> EXERCISE BRIEF
Pictures should be left out while the data beneath this task is written out word for word.

> RAW DATA
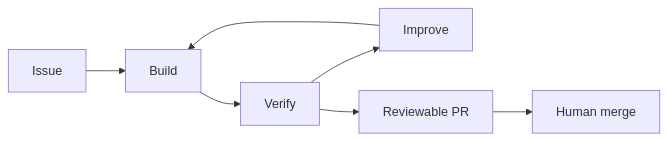
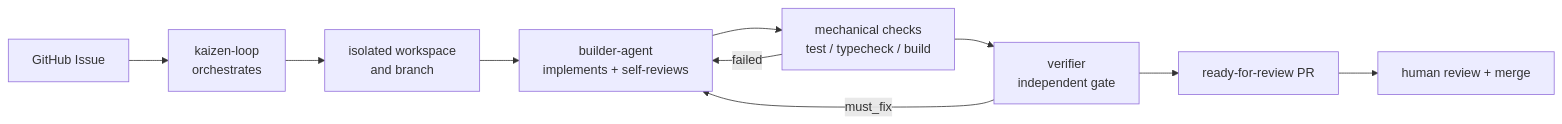
One commit to kaizen-agents-org/.github changed the first of 2 diagrams in profile/README.md. Above: the diagram before and after it, drawn with Mermaid. The commit also changed other lines of this file and 1 other file, not shown here.

Commit message:
docs: improve README overview

````diff
--- a/profile/README.md
+++ b/profile/README.md
@@ -17,9 +9,13 @@
 ```mermaid
 flowchart LR
-    Issue["Issue"] --> Build["Build"]
-    Build --> Verify["Verify"]
-    Verify --> Improve["Improve"]
-    Improve --> Build
-    Verify --> PR["Reviewable PR"]
-    PR --> Merge["Human merge"]
+    Issue["GitHub Issue"] --> Loop["kaizen-loop<br/>orchestrates"]
+    Loop --> Workspace["isolated workspace<br/>and branch"]
+    Workspace --> Builder["builder-agent<br/>implements + self-reviews"]
+    Builder --> Checks["mechanical checks<br/>test / typecheck / build"]
+    Checks --> Verifier["verifier<br/>independent gate"]
+    Verifier --> PR["ready-for-review PR"]
+    PR --> Human["human review + merge"]
+
+    Checks -->|failed| Builder
+    Verifier -->|must_fix| Builder
 ```
````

> EXERCISE SOLUTION
One commit to kaizen-agents-org/.github changed the first of 2 diagrams in profile/README.md. Above: the diagram before and after it, drawn with Mermaid. The commit also changed other lines of this file and 1 other file, not shown here.

Commit message:
docs: improve README overview

````diff
--- a/profile/README.md
+++ b/profile/README.md
@@ -17,9 +9,13 @@
 ```mermaid
 flowchart LR
-    Issue["Issue"] --> Build["Build"]
-    Build --> Verify["Verify"]
-    Verify --> Improve["Improve"]
-    Improve --> Build
-    Verify --> PR["Reviewable PR"]
-    PR --> Merge["Human merge"]
+    Issue["GitHub Issue"] --> Loop["kaizen-loop<br/>orchestrates"]
+    Loop --> Workspace["isolated workspace<br/>and branch"]
+    Workspace --> Builder["builder-agent<br/>implements + self-reviews"]
+    Builder --> Checks["mechanical checks<br/>test / typecheck / build"]
+    Checks --> Verifier["verifier<br/>independent gate"]
+    Verifier --> PR["ready-for-review PR"]
+    PR --> Human["human review + merge"]
+
+    Checks -->|failed| Builder
+    Verifier -->|must_fix| Builder
 ```
````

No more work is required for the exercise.